The Eifel covers an area of 5,300 km² and is geographically divided into the North and South Eifel. It is further divided into several natural regional landscapes, some with further subdivisions.
There are several distinct chains within the Eifel.
Since 2004 about 110 km² of the Eifel within the German state of North Rhine-Westphalia have been protected as the Eifel National Park nature reserve.
Due to its moist and mild Atlantic climate, the Eifel bisected by numerous streams and small rivers. Impoundment of these streams, especially in the North Eifel has led to the creation of very large reservoir, such as the Rursee, which is the second largest in Germany by volume, and the Urftsee.
A feature of the Eifel are its natural lakes of volcanic origin. The largest, the Laacher See, is a collapsed, water-filled caldera, whilst the many maars are water-filled volcanic eruption bowls. The largest maar lake is the Pulvermaar. The Meerfelder Maar has an even bigger basin, but three-quarters of it has silted up.
Rivers and streamsEdit
The many rivers and streams of the Eifel drain into the North Sea via the great rivers outside of the Eifel: the Rhine (and its tributary, the Moselle) and the Meuse (with its tributaries, the Rur and Ourthe). The rivers and streams within the mountain range, together with their larger tributaries, are as follows:
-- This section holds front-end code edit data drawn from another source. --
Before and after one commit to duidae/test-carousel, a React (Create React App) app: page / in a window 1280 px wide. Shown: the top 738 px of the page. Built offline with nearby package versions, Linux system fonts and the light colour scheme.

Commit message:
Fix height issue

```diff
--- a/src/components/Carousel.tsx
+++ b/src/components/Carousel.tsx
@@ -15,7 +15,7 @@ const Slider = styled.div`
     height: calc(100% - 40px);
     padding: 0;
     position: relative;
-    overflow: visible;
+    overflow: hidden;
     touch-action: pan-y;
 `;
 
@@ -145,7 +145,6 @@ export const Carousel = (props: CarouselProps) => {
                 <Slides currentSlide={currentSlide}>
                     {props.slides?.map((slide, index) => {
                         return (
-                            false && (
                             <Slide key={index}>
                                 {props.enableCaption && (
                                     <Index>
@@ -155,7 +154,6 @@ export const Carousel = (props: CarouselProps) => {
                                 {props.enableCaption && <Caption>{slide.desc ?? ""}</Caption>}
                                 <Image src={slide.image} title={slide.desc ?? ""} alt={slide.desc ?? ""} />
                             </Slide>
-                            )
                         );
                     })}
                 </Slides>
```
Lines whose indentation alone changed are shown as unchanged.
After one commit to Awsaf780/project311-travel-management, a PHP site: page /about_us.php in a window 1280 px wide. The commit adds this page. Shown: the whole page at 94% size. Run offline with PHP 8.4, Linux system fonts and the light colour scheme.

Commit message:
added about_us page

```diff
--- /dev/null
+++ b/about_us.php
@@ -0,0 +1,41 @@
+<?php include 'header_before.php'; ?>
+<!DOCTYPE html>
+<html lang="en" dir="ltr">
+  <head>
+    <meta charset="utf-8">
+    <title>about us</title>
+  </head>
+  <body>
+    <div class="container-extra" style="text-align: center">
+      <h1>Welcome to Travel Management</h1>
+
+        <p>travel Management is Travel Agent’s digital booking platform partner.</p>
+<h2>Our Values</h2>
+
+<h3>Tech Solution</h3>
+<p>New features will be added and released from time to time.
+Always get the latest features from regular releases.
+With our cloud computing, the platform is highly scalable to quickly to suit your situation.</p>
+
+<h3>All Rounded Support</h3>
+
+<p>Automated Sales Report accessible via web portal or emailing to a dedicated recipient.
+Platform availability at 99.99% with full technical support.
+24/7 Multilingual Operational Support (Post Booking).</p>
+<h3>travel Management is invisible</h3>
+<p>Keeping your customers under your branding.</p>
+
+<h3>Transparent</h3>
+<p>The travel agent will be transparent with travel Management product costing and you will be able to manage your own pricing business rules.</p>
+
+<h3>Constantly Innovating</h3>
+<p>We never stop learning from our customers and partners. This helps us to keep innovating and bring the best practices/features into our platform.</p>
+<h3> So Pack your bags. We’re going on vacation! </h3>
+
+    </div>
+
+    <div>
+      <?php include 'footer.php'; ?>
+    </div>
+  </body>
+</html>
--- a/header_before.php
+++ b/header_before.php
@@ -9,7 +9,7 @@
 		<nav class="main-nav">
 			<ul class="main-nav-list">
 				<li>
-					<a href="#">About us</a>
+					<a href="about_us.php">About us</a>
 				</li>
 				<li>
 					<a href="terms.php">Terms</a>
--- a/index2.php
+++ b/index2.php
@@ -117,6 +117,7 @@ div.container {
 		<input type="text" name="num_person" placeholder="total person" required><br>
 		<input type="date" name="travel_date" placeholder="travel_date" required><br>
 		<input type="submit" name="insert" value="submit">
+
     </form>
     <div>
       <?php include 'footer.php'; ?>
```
The Eifel consists mainly of Devonian slates, sandstones and limestones, laid down in an ocean south of the Old Red Continent and folded and overthrust in the Variscan Orogeny. The Eifel geological structures like main folds and overthrusts can be traced in a SW-NE direction far beyond the Rhine valley.
Eifel volcanic areaEdit
In the Tertiary and Quaternary geological eras, the Eifel was a site of extensive Volcanic activity. Some of the hills are volcanic vents. The peculiar circle-shaped lakes (maars) of the volcanic regions formed in volcanic craters. The last volcanic eruptions in the Laacher See volcanic site took place around 10,000 years ago and generated a huge volume of volcanic ash, now found in thin ash layers in contemporaneous sediments throughout Europe. The volcanism of the Eifel is thought to be partly caused by the Eifel hotspot, a place where hot material from deep in the mantle rises to the surface, and partly by melt-ascent at deep fractures in the Earth's crust. Research has shown that the volcanism is still active; the Eifel region is rising by 1–2 mm per year.
Historically, the Eifel volcanoes had inactive phases of 10,000 to 20,000 years between active phases, suggesting there is a possibility of future eruptions.
19th- and 20th-century rebuildsEdit
Mountains and hillsEdit
The mountains and hills of the Eifel include the following (in order of height in metres above sea level):
For a list of these and other Eifel mountains and hills see the List of mountains and hills of the Eifel.
Many of these prominent points are linked by the Eifel-Ardennes Green Route, which crosses the east and south of the region, the German Volcano Route, the German Wildlife Route and the South Eifel Holiday Route.